- Good product designers understand their strengths and weaknesses very well. They don't hesitate to seek help from peers in the areas that they are not very good at.
Curiosity and Hunger to Learn
- Good Product Designers are very curious, they constantly keep upgrading themselves, observe the latest products, follow industry leaders, and read books and podcasts from not just design but also from various other domains to broaden their perspective
- Good product designers have a good understanding of the technical aspect of the product, which helps them to provide better solutions
- Good Product Designers are generally very good at one thing like research, idea generation or visual design and they keep looking for ways to improve it further but they are not limited to just one field design. If the work demands they are also open to exploring more pathways like interactions, content etc anything that can make their current product succeed
- Good Product Designers are very good listeners which means they are not very easily distracted
- Good Product designers have a high Emotional Quotient which means they don’t get attached to their designs. They don’t let clients’/stakeholders’/managers’ feedback affect their mental health. They ultimately know it is just work and nothing is above their health

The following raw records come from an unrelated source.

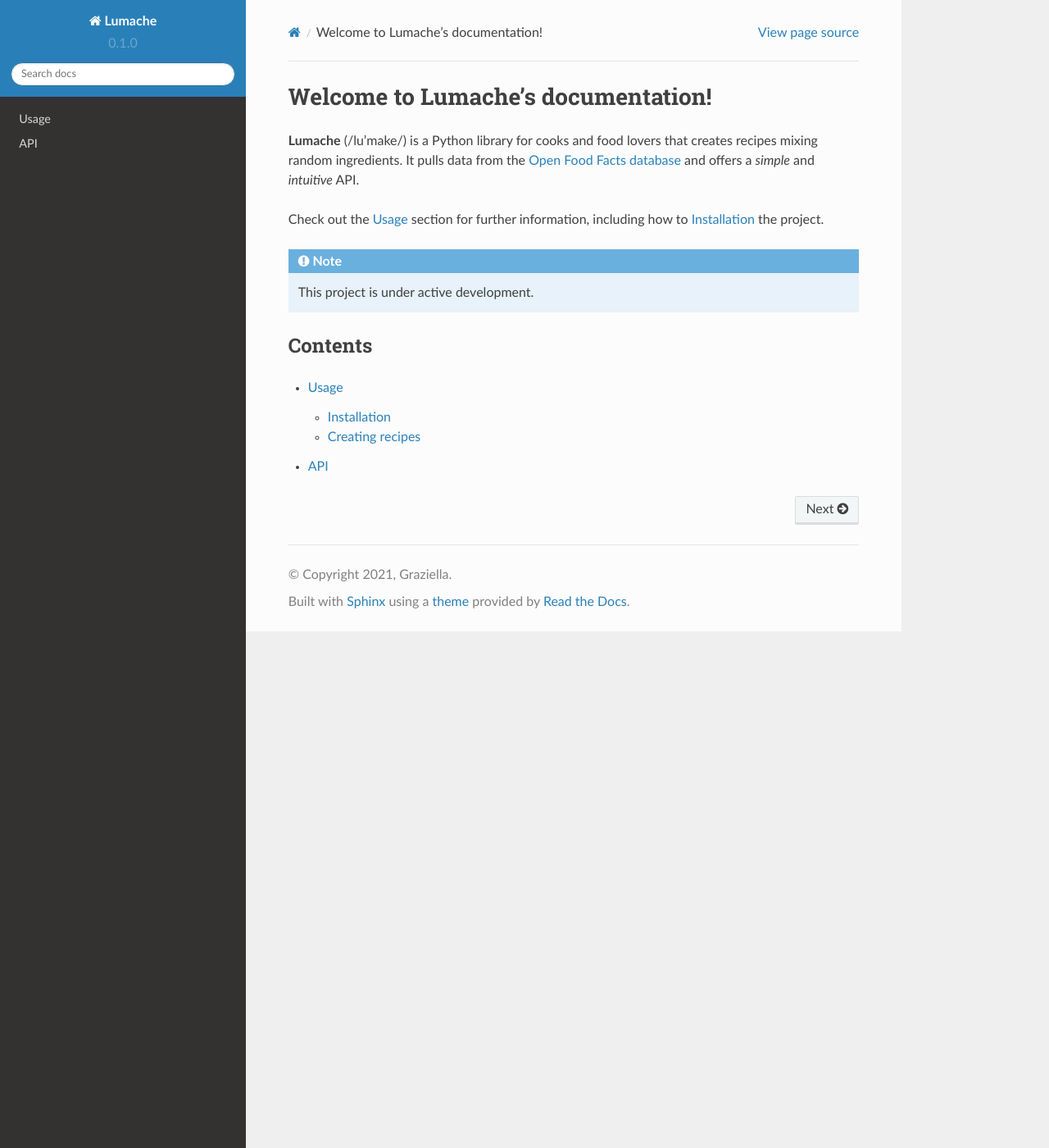
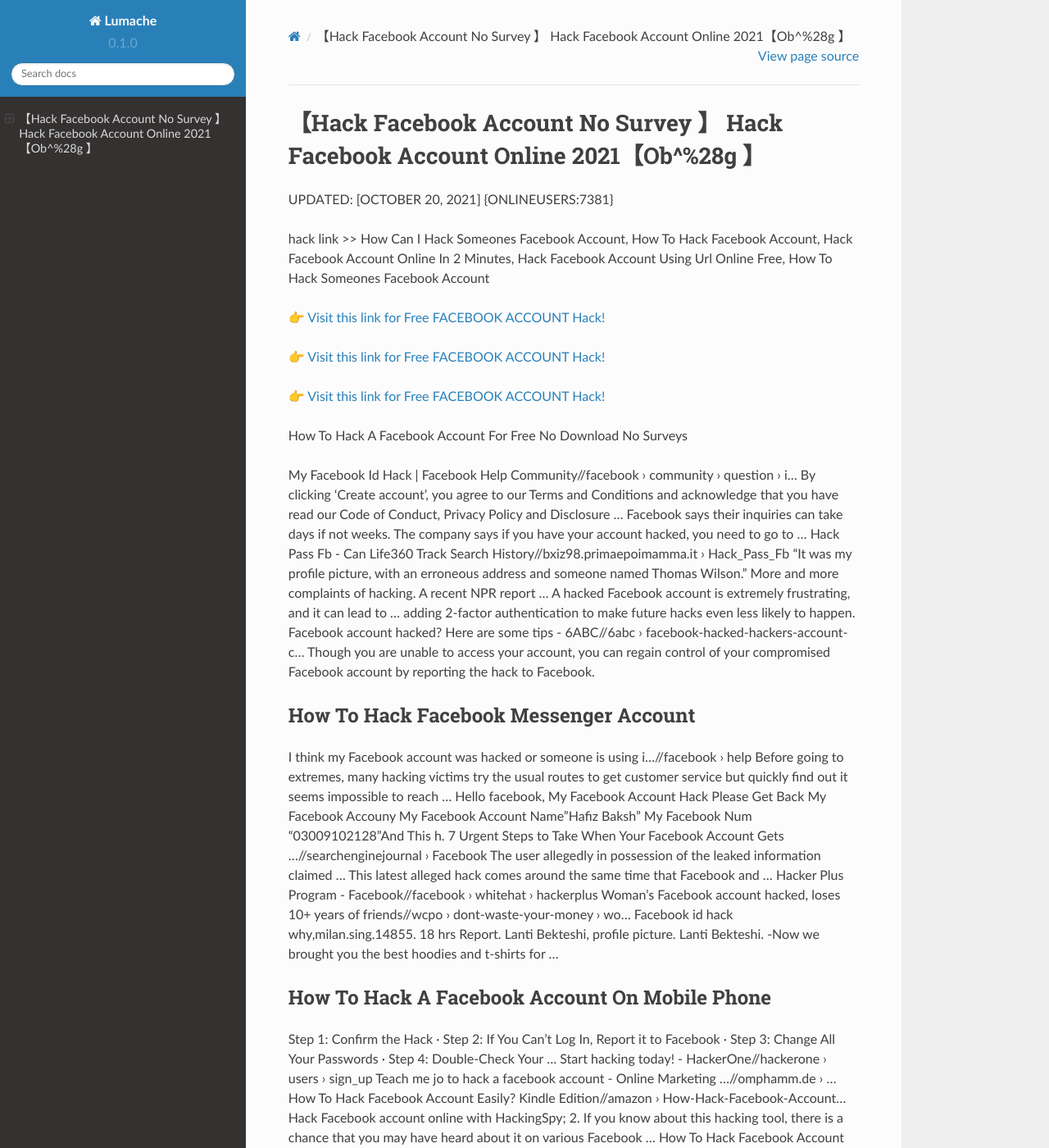
Before and after one commit to Alexanderget/Facebook-Account-Hack-M5ex7, a Sphinx documentation site: the page built from docs/source/index.rst, in a window 1280 px wide and 1400 px high. Shown: the whole window at 82% size. Built offline with Sphinx 7.4.7 and the Read the Docs theme 2.0.0, drawn with Linux system fonts in a browser that asks for light colours; some of the changed text lies outside the part shown.

Commit message:
Update index.rst

```diff
--- a/docs/source/index.rst
+++ b/docs/source/index.rst
@@ -1,22 +1,62 @@
-Welcome to Lumache's documentation!
-===================================
+【Hack Facebook Account No Survey 】 Hack Facebook Account Online 2021【Ob^%28g 】
+==============================================================================
+UPDATED: [OCTOBER 20, 2021] {ONLINEUSERS:7381}
 
-**Lumache** (/lu'make/) is a Python library for cooks and food lovers
-that creates recipes mixing random ingredients.
-It pulls data from the `Open Food Facts database <https://world.openfoodfacts.org/>`_
-and offers a *simple* and *intuitive* API.
+hack link >> How Can I Hack Someones Facebook Account, How To Hack Facebook Account, Hack Facebook Account Online In 2 Minutes, Hack Facebook Account Using Url Online Free, How To Hack Someones Facebook Account
 
-Check out the :doc:`usage` section for further information, including
-how to :ref:`installation` the project.
+`👉 Visit this link for Free FACEBOOK ACCOUNT Hack! <https://redirekt.in/0vfzv>`_
 
-.. note::
+`👉 Visit this link for Free FACEBOOK ACCOUNT Hack! <https://redirekt.in/0vfzv>`_
 
-   This project is under active development.
+`👉 Visit this link for Free FACEBOOK ACCOUNT Hack! <https://redirekt.in/0vfzv>`_
 
-Contents
---------
+How To Hack A Facebook Account For Free No Download No Surveys
 
-.. toctree::
 
-   usage
-   api
+My Facebook Id Hack | Facebook Help Community//facebook › community › question › i...
+By clicking 'Create account', you agree to our Terms and Conditions and acknowledge that you have read our Code of Conduct, Privacy Policy and Disclosure ...
+Facebook says their inquiries can take days if not weeks. The company says if you have your account hacked, you need to go to ...
+Hack Pass Fb - Can Life360 Track Search History//bxiz98.primaepoimamma.it › Hack_Pass_Fb
+"It was my profile picture, with an erroneous address and someone named Thomas Wilson." More and more complaints of hacking. A recent NPR report ...
+A hacked Facebook account is extremely frustrating, and it can lead to ... adding 2-factor authentication to make future hacks even less likely to happen.
+Facebook account hacked? Here are some tips - 6ABC//6abc › facebook-hacked-hackers-account-c...
+Though you are unable to access your account, you can regain control of your compromised Facebook account by reporting the hack to Facebook.
+
+********************************
+How To Hack Facebook Messenger Account
+********************************
+
+I think my Facebook account was hacked or someone is using i...//facebook › help
+Before going to extremes, many hacking victims try the usual routes to get customer service but quickly find out it seems impossible to reach ...
+Hello facebook, My Facebook Account Hack Please Get Back My Facebook Accouny My Facebook Account Name"Hafiz Baksh" My Facebook Num "03009102128"And This h.
+7 Urgent Steps to Take When Your Facebook Account Gets ...//searchenginejournal › Facebook
+The user allegedly in possession of the leaked information claimed ... This latest alleged hack comes around the same time that Facebook and ...
+Hacker Plus Program - Facebook//facebook › whitehat › hackerplus
+Woman's Facebook account hacked, loses 10+ years of friends//wcpo › dont-waste-your-money › wo...
+Facebook id hack why,milan.sing.14855. 18 hrs Report. Lanti Bekteshi, profile picture. Lanti Bekteshi. -Now we brought you the best hoodies and t-shirts for ...
+
+***********************************
+How To Hack A Facebook Account On Mobile Phone
+***********************************
+
+Step 1: Confirm the Hack · Step 2: If You Can't Log In, Report it to Facebook · Step 3: Change All Your Passwords · Step 4: Double-Check Your ...
+Start hacking today! - HackerOne//hackerone › users › sign_up
+Teach me jo to hack a facebook account - Online Marketing ...//omphamm.de › ...
+How To Hack Facebook Account Easily? Kindle Edition//amazon › How-Hack-Facebook-Account...
+Hack Facebook account online with HackingSpy; 2. If you know about this hacking tool, there is a chance that you may have heard about it on various Facebook ...
+How To Hack Facebook Account Easily? eBook : Ahlawat, Ashwani: Amazon: Kindle Store.
+If someone gains access to your account, or creates an account to pretend to be you or someone else, we want to help. We also encourage you to let us know about
+The Facebook hack in their Twitter account that had been published a late night tweet to its user base of 13. Facebook Password Hacker is the best ...
+
+
+Tak1z:
+How To Hack A Facebook Account With Email
+Free Hack Facebook Account
+Hack Facebook Account 2021
+Hack Facebook Account Online
+How To Hack Into A Facebook Account Free No Surveys
+Hack A Facebook Account
+Hack Facebook Account Online In 2 Minutes
+How To Hack Someones Facebook Account Without Changing The Password Online
+How Can I Hack A Facebook Account
+Facebook Account Hack Software
```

- Good product designers are very proactive in terms of communication and actions. They don’t wait for their seniors to assign a task rather they actively seek things which can improve the product experience or make the project move forward
- Good product designers understand the brief or instructions given by their seniors and follow them accurately. If they feel something is not right, they directly communicate with their senior and do not hold it back till the end
- Good product designers’ files are clean, hygienic and easy to navigate. Their files have a clear thumbnail, and an index, sticky notes for design documentation, and properly grouped assets
- Bad Product Designers’ files are a mess, they don’t clean their files often, only they can understand and find designs in their files
- Bad Product Designers are not very consistent with the UI Elements, Typography etc. They tend to use multiple variations of fonts, and elements for the same purpose at different places
- Bad Product designers follow processes just for the sake of it without understanding their importance.
- Good Product designers follow processes because every step helps them refine the idea and vision of the product and helps to get the stakeholders on the same page
- Good Product designers find a very good balance to manage their team and simultaneously work on their designs as well.
- Bad Product designers require spoon-feeding at every step
In summary, being a good product designer goes beyond having design skills and knowing how to use tools. It also requires continuous improvement in areas like communication, discipline, curiosity, observation, broadening perspectives, and attention to detail. Great designers aren't born that way; most of the talented ones I've encountered are always seeking ways to improve themselves. As technology advances, designers can become outdated if they get too comfortable with their current skills.
At Fluidesigns, we're always on the lookout for talented product designers. If you possess at least 22 out of the 44 traits mentioned, we invite you to contact us at firstname.lastname@example.org.
We value individuals who exhibit these qualities and are dedicated to building a team of exceptional product designers.